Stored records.
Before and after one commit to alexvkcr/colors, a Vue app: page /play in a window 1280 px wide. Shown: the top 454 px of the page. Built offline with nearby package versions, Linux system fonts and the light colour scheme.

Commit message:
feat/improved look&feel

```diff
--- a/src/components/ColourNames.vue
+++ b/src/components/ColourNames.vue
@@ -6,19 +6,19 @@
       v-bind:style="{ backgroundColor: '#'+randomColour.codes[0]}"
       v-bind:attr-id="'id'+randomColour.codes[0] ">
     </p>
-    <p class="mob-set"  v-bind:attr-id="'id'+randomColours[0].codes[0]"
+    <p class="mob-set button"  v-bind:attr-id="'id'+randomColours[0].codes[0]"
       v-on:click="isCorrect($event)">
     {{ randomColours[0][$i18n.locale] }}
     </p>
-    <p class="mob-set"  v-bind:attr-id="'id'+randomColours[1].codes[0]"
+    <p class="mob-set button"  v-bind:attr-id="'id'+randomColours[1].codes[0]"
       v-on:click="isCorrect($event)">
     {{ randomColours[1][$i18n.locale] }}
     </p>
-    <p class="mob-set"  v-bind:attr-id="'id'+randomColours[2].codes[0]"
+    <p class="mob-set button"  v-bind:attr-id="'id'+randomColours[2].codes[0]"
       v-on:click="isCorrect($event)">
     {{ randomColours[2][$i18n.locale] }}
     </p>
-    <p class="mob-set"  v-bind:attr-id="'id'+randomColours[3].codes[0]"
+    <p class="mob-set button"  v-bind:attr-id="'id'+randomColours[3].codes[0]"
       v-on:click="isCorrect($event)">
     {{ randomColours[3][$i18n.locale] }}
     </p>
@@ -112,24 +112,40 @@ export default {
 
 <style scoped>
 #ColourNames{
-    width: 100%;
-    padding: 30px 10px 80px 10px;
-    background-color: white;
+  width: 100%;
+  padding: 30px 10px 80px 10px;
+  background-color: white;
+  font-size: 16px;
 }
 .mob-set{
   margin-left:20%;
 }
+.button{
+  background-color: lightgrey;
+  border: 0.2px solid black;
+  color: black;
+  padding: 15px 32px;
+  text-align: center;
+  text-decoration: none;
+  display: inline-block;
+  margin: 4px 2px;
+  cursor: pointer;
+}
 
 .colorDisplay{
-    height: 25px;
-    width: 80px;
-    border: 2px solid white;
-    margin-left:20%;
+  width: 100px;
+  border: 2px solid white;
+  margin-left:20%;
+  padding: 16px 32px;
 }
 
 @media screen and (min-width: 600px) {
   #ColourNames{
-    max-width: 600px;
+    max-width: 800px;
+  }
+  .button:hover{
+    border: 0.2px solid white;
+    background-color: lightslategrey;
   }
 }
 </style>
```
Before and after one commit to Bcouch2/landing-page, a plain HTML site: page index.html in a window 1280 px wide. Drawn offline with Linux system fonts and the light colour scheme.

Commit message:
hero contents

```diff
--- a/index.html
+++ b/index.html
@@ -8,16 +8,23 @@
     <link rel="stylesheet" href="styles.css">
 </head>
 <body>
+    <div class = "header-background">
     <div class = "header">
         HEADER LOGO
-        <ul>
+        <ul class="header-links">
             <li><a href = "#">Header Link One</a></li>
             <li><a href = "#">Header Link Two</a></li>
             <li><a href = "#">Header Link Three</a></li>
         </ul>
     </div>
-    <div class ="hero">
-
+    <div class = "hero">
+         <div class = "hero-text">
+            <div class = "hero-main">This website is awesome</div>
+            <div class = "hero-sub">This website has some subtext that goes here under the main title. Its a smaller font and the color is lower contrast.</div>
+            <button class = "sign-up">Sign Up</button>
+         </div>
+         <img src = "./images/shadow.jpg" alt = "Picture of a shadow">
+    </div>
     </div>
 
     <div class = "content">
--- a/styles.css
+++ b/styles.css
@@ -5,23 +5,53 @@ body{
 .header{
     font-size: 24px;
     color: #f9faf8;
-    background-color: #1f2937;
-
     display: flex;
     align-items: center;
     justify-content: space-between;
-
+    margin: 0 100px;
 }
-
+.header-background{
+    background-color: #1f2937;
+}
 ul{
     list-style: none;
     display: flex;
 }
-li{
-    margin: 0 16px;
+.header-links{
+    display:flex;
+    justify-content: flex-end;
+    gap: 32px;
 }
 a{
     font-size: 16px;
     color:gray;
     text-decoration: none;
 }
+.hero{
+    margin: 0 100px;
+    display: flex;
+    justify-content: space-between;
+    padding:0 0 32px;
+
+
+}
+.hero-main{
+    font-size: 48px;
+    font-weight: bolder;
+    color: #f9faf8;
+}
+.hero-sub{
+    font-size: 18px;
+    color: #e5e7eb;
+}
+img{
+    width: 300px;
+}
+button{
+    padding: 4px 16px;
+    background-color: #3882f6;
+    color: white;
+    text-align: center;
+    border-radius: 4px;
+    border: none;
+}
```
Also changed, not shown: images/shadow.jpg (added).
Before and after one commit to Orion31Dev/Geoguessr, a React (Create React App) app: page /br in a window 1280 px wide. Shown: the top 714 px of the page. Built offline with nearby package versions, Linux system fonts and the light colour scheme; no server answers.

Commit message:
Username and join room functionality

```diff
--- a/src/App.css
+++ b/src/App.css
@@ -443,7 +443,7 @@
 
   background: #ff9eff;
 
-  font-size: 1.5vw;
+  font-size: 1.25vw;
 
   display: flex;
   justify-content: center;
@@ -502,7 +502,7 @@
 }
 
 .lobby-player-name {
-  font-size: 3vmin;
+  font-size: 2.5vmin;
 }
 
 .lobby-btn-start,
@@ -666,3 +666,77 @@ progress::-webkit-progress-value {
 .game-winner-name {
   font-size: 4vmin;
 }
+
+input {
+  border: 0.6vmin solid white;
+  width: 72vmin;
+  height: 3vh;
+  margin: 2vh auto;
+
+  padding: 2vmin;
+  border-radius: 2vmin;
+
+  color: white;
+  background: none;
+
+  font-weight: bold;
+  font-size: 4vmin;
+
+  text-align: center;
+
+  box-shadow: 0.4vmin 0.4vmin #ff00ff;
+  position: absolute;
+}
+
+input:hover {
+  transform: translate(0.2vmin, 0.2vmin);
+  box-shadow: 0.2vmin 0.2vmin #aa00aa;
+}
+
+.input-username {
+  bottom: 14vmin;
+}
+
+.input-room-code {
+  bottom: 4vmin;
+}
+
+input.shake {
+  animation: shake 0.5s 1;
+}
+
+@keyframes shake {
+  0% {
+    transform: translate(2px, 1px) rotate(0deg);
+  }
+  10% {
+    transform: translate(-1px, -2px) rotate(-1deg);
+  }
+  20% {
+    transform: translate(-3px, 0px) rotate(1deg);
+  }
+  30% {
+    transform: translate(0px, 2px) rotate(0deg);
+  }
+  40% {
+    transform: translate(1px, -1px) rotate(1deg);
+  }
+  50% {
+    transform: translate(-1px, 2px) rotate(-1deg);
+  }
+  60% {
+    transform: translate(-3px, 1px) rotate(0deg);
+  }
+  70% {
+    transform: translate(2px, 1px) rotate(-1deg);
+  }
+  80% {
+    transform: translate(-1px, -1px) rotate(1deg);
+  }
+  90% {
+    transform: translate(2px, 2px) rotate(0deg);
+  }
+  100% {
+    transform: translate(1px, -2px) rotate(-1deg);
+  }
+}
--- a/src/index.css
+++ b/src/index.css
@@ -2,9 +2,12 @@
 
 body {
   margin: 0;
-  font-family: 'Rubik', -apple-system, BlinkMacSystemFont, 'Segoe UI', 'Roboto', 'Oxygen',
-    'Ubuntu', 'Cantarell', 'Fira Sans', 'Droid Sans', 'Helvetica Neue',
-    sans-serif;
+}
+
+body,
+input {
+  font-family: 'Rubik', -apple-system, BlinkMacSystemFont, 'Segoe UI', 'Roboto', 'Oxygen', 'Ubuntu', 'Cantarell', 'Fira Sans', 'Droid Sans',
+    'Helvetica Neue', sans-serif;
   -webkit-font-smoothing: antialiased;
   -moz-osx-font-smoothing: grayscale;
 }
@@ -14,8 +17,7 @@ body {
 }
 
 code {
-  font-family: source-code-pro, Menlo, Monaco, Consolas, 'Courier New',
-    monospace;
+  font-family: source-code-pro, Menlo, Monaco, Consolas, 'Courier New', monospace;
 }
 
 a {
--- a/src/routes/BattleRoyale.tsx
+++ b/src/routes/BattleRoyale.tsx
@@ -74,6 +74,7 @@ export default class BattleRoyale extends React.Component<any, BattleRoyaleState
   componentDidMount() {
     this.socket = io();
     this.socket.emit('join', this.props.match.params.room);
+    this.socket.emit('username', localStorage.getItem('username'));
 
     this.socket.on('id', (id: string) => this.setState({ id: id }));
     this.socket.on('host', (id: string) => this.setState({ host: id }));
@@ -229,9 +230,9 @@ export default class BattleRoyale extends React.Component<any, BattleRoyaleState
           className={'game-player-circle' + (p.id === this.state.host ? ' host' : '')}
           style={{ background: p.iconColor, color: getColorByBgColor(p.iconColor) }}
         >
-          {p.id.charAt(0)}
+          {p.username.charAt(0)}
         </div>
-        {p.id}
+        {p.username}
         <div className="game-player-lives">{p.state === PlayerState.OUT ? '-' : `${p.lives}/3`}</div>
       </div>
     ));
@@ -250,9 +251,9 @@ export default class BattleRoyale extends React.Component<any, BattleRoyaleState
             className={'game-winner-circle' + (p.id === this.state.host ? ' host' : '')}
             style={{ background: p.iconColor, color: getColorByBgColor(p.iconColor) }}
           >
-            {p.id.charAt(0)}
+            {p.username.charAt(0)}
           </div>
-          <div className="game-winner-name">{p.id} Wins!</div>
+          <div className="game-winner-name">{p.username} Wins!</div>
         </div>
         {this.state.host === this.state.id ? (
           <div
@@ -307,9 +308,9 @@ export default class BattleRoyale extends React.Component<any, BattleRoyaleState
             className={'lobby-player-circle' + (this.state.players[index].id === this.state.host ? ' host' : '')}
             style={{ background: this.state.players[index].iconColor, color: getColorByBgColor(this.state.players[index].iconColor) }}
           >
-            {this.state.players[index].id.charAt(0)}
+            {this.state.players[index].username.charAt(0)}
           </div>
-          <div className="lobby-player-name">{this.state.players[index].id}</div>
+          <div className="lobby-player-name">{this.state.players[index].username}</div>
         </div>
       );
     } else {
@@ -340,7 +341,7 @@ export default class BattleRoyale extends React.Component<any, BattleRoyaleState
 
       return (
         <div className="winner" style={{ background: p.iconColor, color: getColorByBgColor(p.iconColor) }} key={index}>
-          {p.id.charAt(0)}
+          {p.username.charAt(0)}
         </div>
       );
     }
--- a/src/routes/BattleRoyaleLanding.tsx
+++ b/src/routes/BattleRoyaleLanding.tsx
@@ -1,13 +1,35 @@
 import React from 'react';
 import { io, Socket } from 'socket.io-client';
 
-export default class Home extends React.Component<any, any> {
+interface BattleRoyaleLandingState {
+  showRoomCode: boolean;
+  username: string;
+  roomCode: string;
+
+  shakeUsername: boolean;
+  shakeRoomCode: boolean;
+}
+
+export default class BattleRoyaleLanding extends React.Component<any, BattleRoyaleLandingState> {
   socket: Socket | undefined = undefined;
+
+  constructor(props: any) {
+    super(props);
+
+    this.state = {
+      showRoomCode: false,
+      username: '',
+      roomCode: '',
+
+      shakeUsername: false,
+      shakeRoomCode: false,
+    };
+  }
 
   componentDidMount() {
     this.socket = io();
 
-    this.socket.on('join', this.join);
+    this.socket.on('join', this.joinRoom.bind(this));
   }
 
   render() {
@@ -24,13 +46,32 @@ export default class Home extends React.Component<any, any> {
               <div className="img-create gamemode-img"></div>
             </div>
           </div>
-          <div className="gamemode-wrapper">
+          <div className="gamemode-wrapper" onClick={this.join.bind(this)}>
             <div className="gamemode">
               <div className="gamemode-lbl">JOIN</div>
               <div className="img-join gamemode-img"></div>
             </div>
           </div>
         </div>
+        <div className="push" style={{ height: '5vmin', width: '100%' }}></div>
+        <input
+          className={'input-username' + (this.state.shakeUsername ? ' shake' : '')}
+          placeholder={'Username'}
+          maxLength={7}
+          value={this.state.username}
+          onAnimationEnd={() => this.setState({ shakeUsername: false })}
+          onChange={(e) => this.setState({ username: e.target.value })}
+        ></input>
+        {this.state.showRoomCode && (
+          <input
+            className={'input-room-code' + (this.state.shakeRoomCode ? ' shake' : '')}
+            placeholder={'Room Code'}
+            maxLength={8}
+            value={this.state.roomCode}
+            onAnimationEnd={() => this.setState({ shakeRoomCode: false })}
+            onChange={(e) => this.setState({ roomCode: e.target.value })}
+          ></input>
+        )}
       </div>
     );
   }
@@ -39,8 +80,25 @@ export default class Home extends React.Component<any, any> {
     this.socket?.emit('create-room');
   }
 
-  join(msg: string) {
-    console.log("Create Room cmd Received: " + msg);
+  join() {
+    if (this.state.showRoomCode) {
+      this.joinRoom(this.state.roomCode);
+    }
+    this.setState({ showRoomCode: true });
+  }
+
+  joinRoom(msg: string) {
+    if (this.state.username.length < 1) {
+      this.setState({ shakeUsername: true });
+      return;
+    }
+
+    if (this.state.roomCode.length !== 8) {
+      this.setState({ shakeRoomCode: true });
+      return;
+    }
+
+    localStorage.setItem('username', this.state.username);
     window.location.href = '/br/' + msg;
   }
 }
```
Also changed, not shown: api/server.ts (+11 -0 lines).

Work to complete.
Using the entries above, give the number of lines that include "flex", with no added words.

Task output.
6